- _Work instruction_
Return, from the listing below, each line where the word "KoboldAI" appears.

------------------------------

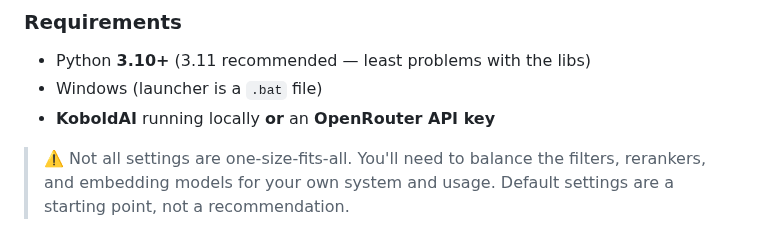
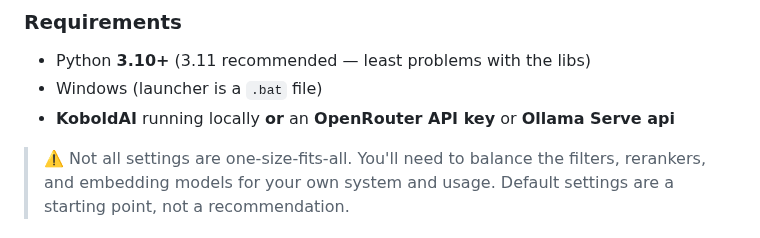
Before and after one commit to weaker098/AI-WEBUI-and-MEMORY, a Markdown page: README.md, the part around the change. Drawn GitHub-style.

```diff
--- a/README.md
+++ b/README.md
@@ -30,7 +30,7 @@
 ### Requirements
 - Python **3.10+** (3.11 recommended — least problems with the libs)
 - Windows (launcher is a `.bat` file)
-- **KoboldAI** running locally **or** an **OpenRouter API key**
+- **KoboldAI** running locally **or** an **OpenRouter API key** or **Ollama Serve api**
 
 > ⚠️ Not all settings are one-size-fits-all. You'll need to balance the filters, rerankers, and embedding models for your own system and usage. Default settings are a starting point, not a recommendation.
 
```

------------------------------

- _Exercise response_
-- **KoboldAI** running locally **or** an **OpenRouter API key**
+- **KoboldAI** running locally **or** an **OpenRouter API key** or **Ollama Serve api**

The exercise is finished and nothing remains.